In 1918, U.S. Rep. Edwin Roberts of Nevada, who was the wartime Republican nominee for the U.S. Senate, stayed in D.C. until just before the election. While he was working in the House, back in Nevada his opponents did their best to poison the atmosphere against him, portraying him as a traitor for voting against the declaration of war against Germany and against the draft. By the time Roberts arrived back in Nevada, the political climate was so toxic that in Reno’s Riverside Hotel, someone called him a coward and the result was a fistfight.
I always admired Roberts for sticking to his job, even as he knew what his opponent was up to. And whatever else it may have been, Speaker John Boehner’s re-election in the Ohio GOP primary election last month at least put a damper on one of his opponent’s criticisms.

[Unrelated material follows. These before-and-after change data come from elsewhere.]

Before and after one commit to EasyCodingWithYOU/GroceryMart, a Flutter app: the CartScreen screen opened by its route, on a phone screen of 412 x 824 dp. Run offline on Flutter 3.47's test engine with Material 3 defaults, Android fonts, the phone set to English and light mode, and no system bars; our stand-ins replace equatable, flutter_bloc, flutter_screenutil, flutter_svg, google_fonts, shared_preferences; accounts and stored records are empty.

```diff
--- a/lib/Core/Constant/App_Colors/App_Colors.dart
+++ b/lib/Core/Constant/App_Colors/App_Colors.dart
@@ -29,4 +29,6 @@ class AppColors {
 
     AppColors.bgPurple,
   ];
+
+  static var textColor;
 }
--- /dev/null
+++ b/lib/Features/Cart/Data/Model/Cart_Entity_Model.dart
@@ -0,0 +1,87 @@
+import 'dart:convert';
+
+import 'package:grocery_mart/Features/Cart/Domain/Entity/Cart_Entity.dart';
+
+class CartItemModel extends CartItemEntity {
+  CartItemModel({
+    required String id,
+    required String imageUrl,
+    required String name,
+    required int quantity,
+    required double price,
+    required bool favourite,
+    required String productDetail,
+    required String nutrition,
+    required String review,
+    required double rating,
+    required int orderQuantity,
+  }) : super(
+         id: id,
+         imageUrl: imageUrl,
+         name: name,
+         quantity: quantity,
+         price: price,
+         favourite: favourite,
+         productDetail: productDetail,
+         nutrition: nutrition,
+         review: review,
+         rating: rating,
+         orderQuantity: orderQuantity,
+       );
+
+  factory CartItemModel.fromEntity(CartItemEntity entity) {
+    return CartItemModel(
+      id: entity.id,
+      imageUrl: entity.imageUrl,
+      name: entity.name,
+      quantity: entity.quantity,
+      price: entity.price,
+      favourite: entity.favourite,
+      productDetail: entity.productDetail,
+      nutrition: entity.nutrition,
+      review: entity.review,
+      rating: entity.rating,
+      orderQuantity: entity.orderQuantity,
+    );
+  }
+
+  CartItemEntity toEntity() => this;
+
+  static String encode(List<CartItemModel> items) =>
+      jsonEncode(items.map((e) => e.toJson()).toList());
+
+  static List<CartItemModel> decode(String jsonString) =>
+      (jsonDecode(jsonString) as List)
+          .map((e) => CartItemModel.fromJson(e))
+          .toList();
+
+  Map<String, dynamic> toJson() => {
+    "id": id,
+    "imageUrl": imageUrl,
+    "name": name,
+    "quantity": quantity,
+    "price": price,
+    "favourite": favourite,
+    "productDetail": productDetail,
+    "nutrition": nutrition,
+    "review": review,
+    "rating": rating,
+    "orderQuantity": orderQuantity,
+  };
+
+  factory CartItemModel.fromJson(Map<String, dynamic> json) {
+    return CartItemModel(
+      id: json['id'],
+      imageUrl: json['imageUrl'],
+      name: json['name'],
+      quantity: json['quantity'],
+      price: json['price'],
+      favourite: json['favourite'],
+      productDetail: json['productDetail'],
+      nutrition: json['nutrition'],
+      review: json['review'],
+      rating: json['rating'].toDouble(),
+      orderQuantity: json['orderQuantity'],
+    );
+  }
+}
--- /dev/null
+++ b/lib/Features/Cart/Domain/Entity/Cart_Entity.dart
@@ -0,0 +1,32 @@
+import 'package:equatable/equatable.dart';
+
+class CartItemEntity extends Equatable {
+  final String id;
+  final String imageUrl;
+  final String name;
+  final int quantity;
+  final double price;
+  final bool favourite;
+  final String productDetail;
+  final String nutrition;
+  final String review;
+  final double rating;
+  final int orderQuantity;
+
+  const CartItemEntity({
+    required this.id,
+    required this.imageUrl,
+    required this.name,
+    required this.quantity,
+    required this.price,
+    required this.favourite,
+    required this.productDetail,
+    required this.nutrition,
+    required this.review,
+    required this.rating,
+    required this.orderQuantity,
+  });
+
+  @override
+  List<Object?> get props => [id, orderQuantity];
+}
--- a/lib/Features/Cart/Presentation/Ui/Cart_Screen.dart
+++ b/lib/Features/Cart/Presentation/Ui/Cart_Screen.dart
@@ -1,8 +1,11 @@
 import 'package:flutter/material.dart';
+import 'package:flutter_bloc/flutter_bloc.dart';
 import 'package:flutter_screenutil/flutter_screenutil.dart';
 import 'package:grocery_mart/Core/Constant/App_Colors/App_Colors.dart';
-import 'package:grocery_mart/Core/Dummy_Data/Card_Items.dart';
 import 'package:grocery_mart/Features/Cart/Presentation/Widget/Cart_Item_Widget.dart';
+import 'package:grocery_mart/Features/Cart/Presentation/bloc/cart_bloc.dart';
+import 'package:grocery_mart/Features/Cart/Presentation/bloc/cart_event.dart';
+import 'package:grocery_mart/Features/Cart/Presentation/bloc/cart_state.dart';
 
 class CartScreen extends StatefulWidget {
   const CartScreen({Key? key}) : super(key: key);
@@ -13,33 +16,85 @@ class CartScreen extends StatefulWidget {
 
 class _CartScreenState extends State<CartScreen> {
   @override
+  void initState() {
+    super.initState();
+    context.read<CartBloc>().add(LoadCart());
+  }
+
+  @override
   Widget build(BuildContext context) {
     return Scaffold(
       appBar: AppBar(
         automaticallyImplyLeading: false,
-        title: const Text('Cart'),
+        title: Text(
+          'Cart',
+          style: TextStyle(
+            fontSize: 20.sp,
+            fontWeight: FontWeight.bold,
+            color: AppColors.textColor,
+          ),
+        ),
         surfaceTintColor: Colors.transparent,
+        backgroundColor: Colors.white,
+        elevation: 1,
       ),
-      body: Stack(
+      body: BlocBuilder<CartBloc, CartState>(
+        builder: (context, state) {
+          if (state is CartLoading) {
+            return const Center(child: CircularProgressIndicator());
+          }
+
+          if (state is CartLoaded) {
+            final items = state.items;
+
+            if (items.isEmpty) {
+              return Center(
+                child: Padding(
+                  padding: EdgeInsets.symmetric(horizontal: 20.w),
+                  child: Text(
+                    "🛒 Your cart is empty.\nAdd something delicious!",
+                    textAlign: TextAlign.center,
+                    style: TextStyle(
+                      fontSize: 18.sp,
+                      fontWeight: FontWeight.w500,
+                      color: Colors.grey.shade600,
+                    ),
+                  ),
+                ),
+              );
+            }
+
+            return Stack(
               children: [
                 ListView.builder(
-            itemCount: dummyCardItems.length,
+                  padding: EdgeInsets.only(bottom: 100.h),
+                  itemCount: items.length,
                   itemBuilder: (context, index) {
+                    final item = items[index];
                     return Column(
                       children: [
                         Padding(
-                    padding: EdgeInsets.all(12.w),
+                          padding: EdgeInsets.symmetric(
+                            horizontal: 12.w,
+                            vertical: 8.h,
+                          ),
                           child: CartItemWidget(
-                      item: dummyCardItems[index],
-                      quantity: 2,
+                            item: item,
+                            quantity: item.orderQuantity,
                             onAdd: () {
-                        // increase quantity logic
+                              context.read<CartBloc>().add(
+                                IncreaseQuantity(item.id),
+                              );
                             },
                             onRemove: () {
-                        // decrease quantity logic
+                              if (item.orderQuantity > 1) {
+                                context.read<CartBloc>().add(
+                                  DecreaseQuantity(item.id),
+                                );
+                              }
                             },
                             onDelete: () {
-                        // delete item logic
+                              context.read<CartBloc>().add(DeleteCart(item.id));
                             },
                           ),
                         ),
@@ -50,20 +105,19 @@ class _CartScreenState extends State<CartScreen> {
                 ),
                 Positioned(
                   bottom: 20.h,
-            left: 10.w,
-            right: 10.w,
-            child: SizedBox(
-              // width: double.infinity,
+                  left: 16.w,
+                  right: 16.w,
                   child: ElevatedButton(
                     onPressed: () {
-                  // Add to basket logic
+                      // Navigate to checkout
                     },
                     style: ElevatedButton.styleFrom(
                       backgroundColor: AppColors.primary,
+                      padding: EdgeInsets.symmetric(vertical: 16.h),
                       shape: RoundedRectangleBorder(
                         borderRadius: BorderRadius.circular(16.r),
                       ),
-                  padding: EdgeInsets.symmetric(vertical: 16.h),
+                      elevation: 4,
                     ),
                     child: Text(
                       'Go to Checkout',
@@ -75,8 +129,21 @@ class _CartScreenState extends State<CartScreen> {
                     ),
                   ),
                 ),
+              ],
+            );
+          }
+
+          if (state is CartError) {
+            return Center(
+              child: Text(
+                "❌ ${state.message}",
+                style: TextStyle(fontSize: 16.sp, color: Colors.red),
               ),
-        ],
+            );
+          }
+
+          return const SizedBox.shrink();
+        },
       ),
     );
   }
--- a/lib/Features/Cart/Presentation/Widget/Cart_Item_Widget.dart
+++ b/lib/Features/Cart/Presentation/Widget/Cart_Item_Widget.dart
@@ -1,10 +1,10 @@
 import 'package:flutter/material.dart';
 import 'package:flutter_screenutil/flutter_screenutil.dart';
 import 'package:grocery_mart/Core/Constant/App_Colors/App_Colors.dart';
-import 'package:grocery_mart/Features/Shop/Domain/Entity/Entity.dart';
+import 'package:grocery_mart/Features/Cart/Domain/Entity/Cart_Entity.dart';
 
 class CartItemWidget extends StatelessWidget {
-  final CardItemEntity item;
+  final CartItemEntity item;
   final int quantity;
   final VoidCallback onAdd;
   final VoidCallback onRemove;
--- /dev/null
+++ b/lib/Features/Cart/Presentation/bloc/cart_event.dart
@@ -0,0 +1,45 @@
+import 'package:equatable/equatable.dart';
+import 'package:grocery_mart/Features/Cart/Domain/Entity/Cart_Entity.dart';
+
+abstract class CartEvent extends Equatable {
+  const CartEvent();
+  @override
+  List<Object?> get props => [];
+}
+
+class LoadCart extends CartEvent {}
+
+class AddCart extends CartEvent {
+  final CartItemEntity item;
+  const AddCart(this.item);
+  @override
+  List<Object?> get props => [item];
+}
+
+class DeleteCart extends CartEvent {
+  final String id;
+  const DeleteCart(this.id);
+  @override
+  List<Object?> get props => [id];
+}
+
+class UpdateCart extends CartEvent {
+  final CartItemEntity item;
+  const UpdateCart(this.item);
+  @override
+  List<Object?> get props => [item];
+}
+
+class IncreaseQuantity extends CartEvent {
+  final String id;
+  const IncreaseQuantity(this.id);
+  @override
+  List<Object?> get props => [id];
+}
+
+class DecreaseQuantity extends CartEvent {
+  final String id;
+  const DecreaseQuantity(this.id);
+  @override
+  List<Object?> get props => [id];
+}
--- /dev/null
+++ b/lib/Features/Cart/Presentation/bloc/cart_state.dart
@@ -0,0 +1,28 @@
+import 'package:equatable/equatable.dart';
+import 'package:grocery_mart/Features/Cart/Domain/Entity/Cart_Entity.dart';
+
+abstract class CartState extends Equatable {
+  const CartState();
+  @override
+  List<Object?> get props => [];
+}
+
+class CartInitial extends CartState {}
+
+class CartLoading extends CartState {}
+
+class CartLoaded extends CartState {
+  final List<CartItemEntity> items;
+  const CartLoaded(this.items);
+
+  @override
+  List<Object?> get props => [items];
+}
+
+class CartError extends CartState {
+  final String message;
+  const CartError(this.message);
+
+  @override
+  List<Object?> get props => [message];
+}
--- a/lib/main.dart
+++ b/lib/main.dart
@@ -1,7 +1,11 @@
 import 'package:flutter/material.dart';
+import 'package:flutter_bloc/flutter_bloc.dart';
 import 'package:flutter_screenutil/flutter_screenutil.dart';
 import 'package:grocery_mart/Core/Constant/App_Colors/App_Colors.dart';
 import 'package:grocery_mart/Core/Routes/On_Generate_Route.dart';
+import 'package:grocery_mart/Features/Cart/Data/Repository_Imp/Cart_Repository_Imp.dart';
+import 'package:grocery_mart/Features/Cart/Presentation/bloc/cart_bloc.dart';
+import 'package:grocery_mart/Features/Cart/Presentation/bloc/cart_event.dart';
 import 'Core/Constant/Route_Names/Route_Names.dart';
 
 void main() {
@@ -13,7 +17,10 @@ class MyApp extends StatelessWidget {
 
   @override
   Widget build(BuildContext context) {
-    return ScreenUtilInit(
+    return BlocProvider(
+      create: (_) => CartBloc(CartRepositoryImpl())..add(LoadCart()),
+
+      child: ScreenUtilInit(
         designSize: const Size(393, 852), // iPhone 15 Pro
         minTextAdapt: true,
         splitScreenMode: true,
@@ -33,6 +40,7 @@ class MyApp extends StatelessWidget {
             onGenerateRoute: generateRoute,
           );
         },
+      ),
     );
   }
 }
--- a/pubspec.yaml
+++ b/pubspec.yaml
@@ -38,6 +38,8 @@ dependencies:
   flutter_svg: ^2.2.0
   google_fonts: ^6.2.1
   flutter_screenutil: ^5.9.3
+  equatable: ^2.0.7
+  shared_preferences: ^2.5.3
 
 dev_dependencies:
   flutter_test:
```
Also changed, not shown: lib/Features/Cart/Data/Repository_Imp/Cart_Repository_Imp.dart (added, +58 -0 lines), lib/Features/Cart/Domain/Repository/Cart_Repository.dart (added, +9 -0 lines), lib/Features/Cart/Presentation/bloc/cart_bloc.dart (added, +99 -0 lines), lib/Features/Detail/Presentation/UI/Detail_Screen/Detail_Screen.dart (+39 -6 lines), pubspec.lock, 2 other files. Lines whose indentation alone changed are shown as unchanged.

Tea Party Republican J.D. Winteregg thought Boehner spent too much time in D.C. “I’m fed up with him,” Winteregg said. “I’m fed up with the fact that he’s never home, fed up with the fact that he’s never accessible.”
By April 4 this year, the House or the Senate had met only 41 days. Notice that was not the House and the Senate. No, the House or the Senate. And according to a Washington Post story on that date, “there are only about 75 more days left on the congressional calendar this year. The two chambers will maintain a schedule of working three full days a week for three consecutive weeks before a weeklong recess all the way until August, when lawmakers are scheduled to break for the month and return for just a few days in the fall ahead of Election Day.”
In 1879, Secretary of the Senate John Burch said that if U.S. Sen. William Sharon of California (elected from Nevada) tried to claim his salary, then he (Burch) would submit the case to the controller of the U.S. Treasury because Sharon had rarely shown up for work. That’s a procedure that should be revived for our occasional Congress.
The Post listed several items that need to be dealt with if there is not enough for Congress to do this year, but it’s unlikely members needed the reminder. They know perfectly well the things that need to be done.
When he became Democratic floor leader, U.S. Sen. Harry Reid of Nevada said he wanted to do something about how few days Congress worked. That goal seems to have fallen by the wayside.
In the early days of the republic, members of Congress stayed in D.C. until all the work was finished. Some Marylanders and Virginians may have been able to get home more frequently, but travel wasn’t very rapid in those days, so they actually stayed in their seats and worked. They lived in Washington boardinghouses, eating around communal tables and talking about the country’s problems even when not at the capitol.
Today, members of Congress are constantly underfoot back in the states, “staying in touch,” which has to be one of the most unnecessary functions of a Congress member. Each one has his/her ear so close to the ground that they have completely lost the ability to tell the public what it needs to hear instead of what it wants to hear. Modern means of determining public sentiment have turned most “leaders” into followers.
There have been problems about which Congress was unaware because members were so seldom in the capital. The savings and loan crisis of the 1980s and 1990s, for instance, got past Congress completely. And remember the Wall Street meltdown? How many members of Congress saw that coming? But most of them likely knew the chair of their district Kiwanis Club’s newsletter committee.
Dennis Myers is a veteran and Nevada journalist.